Why become an American citizen now?
I love Wales, where I was born, but I came here to America in 1974, and I’ve spent so many years working here, living here. America has been very generous to me, magnanimous really. I thought it would be good to give something back. It was a decision of the heart.
And the reaction back in the United Kingdom?
There’s been a bit of a up there. I expected it.
They still identify you with Hannibal.
I enjoyed playing him in the original film with Jodie [Foster]. I remember in 1989, I was called up by my agent and told that there was a script coming out called Silence of the Lambs. I thought it was a children’s story.
Were you awaiting a sequel?
I wasn’t in any great angst about it. [I thought] if it happens, it happens.
And it’s happening without Foster?
Of course, I was naturally disappointed that Jodie decided not to do it, but that in no way clouds my enthusiasm for Julianne [Moore, Foster’s replacement in the role of FBI agent Clarice Starling]. Jodie has her reasons, and I had a hint that she didn’t want to go back to that place.

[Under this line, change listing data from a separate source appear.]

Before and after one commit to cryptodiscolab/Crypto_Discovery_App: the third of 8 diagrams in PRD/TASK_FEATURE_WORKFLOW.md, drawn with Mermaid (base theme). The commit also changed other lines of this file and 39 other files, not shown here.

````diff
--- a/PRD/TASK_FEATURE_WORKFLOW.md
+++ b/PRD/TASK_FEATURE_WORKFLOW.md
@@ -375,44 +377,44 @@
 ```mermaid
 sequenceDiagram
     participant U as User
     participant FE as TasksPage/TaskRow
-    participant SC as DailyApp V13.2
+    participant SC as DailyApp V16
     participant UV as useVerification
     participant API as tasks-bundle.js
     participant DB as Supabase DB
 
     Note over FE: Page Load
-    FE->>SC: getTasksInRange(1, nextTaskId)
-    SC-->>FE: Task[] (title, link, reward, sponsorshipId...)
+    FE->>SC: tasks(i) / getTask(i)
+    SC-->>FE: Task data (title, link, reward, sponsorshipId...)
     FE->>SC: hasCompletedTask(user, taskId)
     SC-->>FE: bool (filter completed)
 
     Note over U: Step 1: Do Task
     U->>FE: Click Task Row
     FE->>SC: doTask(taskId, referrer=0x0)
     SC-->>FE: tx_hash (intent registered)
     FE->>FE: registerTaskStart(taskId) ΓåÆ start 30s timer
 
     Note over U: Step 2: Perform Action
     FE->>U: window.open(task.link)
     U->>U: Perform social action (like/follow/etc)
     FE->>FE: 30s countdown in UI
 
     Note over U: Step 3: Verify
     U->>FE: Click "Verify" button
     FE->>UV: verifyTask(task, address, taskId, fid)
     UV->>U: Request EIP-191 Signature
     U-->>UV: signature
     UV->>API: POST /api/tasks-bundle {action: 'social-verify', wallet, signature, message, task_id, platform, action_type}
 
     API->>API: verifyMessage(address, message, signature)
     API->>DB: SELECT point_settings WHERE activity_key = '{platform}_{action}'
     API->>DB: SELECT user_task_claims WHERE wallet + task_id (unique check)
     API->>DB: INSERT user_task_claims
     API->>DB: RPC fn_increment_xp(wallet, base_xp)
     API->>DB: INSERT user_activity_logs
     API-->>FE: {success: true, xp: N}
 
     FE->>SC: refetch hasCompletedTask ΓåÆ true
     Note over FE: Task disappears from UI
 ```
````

Shall we prepare the fava beans and chianti?
Three weeks to go and I start filming in Florence.
Taxman Chases Unlucky Luciano
There’s no more amore between Luciano Pavarotti and his native land. On April 12 an appeals court ruled that he owes the Italian government about $5 million in back taxes. Not so, blasts the top tenor. “I am living in Monte Carlo. But the judge won’t accept that,” Pavarotti told Scoop during a Washington, D.C., visit to promote a tour. “They say I’m living in Italy. Am I living in Italy now? Will I be in Italy tomorrow? When am I in Italy? I’m not in that country.” Meanwhile his lawyers will appeal the decision—in Italy.

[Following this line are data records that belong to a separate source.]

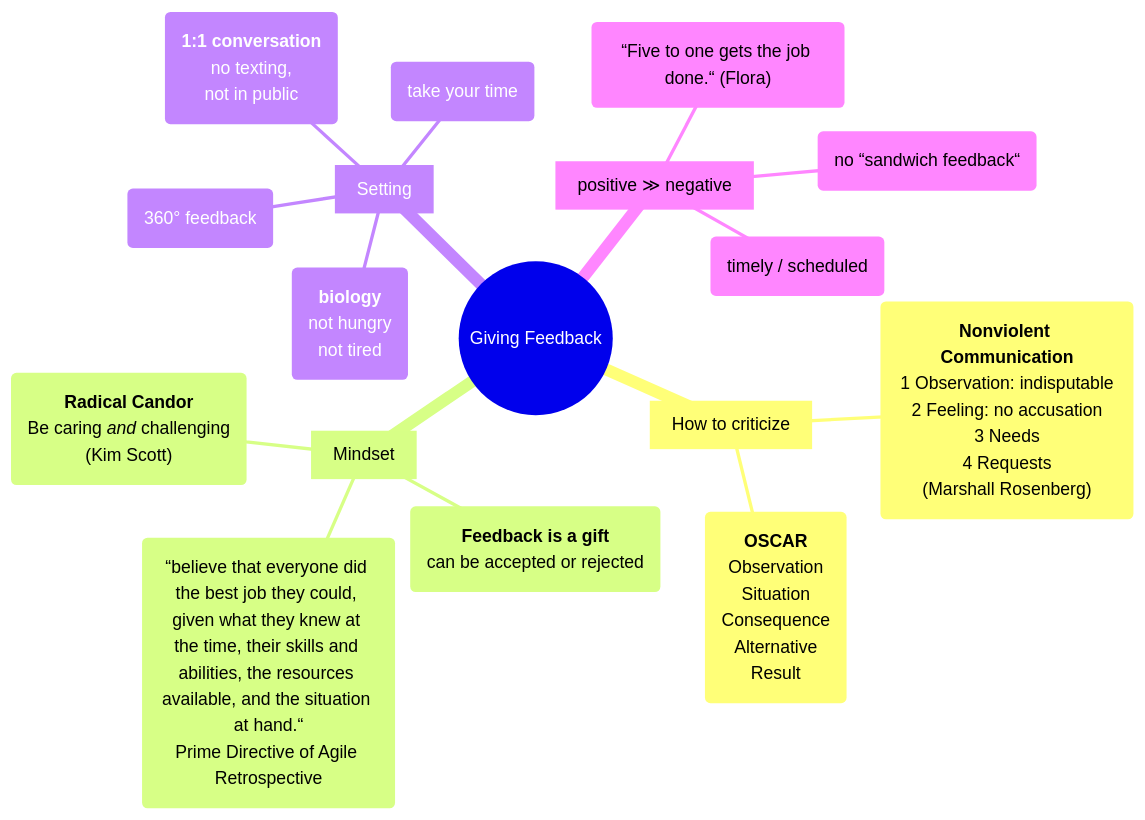
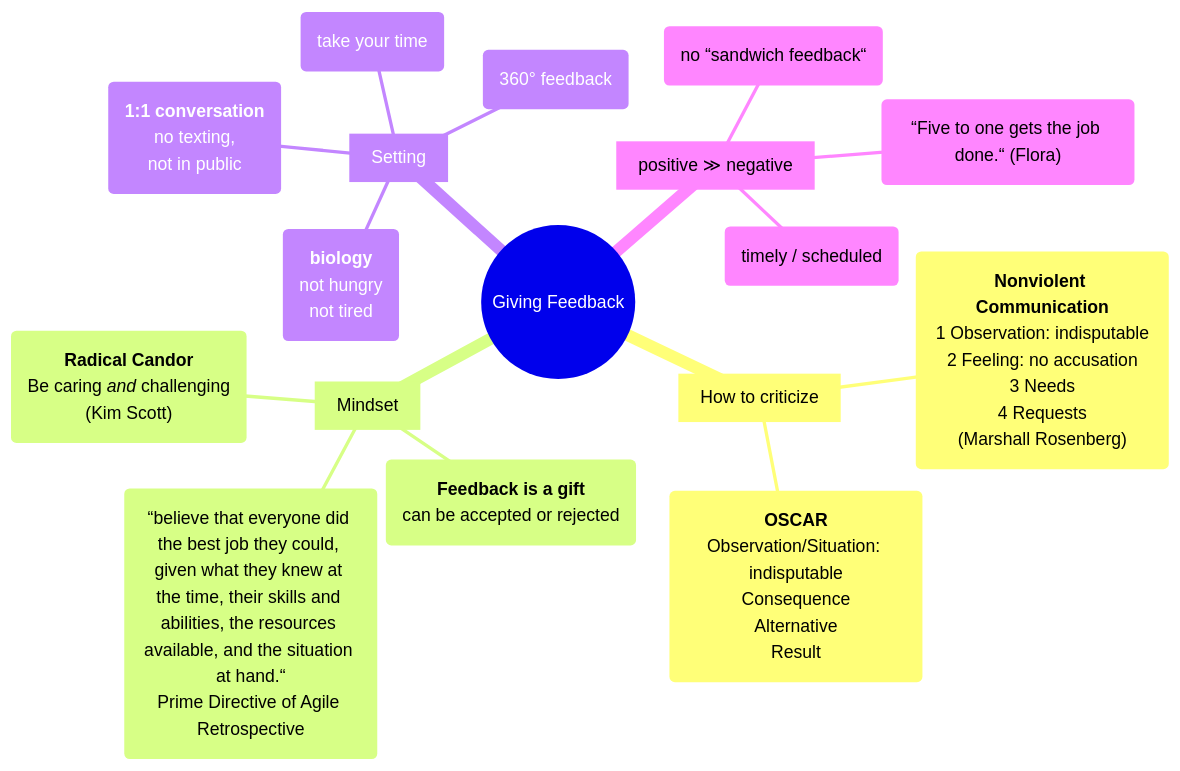
Before and after one commit to joerg-pfruender/joerg-pfruender.github.io: the diagram in _posts/2024-10-08-feedback-mindmap.md, drawn with Mermaid. The commit also changed other lines of this file and 1 other file, not shown here.

Commit message:
minor improvements

```diff
--- a/_posts/2024-10-08-feedback-mindmap.md
+++ b/_posts/2024-10-08-feedback-mindmap.md
@@ -14,39 +14,38 @@
 <pre class="mermaid">
 mindmap
     root((Giving Feedback))
         Steps["How to criticize"]
             nonviolent("`**Nonviolent Communication**
                 1 Observation: indisputable
                 2 Feeling: no accusation
                 3 Needs
                 4 Requests
                 (Marshall Rosenberg)`")
             oscar("`**OSCAR**
-                Observation
-                Situation
+                Observation/Situation: indisputable
                 Consequence
                 Alternative
                 Result`")
         mindset[Mindset]
             present("`**Feedback is a gift**
                         can be accepted or rejected`")
             primeDirective("`“believe that everyone did the best job they could, given what they knew at the time, their skills and abilities, the resources available, and the situation at hand.“
                         Prime Directive of Agile Retrospective`")
             radicalCandor("`**Radical Candor**
                             Be caring *and* challenging
                             (Kim Scott)`")
         setting[Setting]
             meeting("`**1:1 conversation**
                             no texting,
                             not in public`")
             bio("`**biology**
                             not hungry
                             not tired`")
             noStress("take your time")
             multiRater("360° feedback")
         pos["`positive ≫ negative`"]
             five("“Five to one gets the job done.“ (Flora)")
             sandwich("no “sandwich feedback“")
             timely(timely / scheduled)
 
 </pre>
```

ON THE BLOCK
Country music legends Tammy Wynette and Hank Williams Sr. never recorded a duet—but they do have one Nashville title in common. They owned, at different times, a house where Elvis Presley, Jerry Lee Lewis and Fats Domino all dropped by to visit. According to real estate agent Lura Bainbridge, the home—now 12,000 sq. ft. with seven bedrooms and seven bathrooms—includes a beauty parlor, installed by Wynette, and an oversize sunken marble bathtub. The new owner, a Nashville book publisher, paid $1.2 million for the pedigreed property.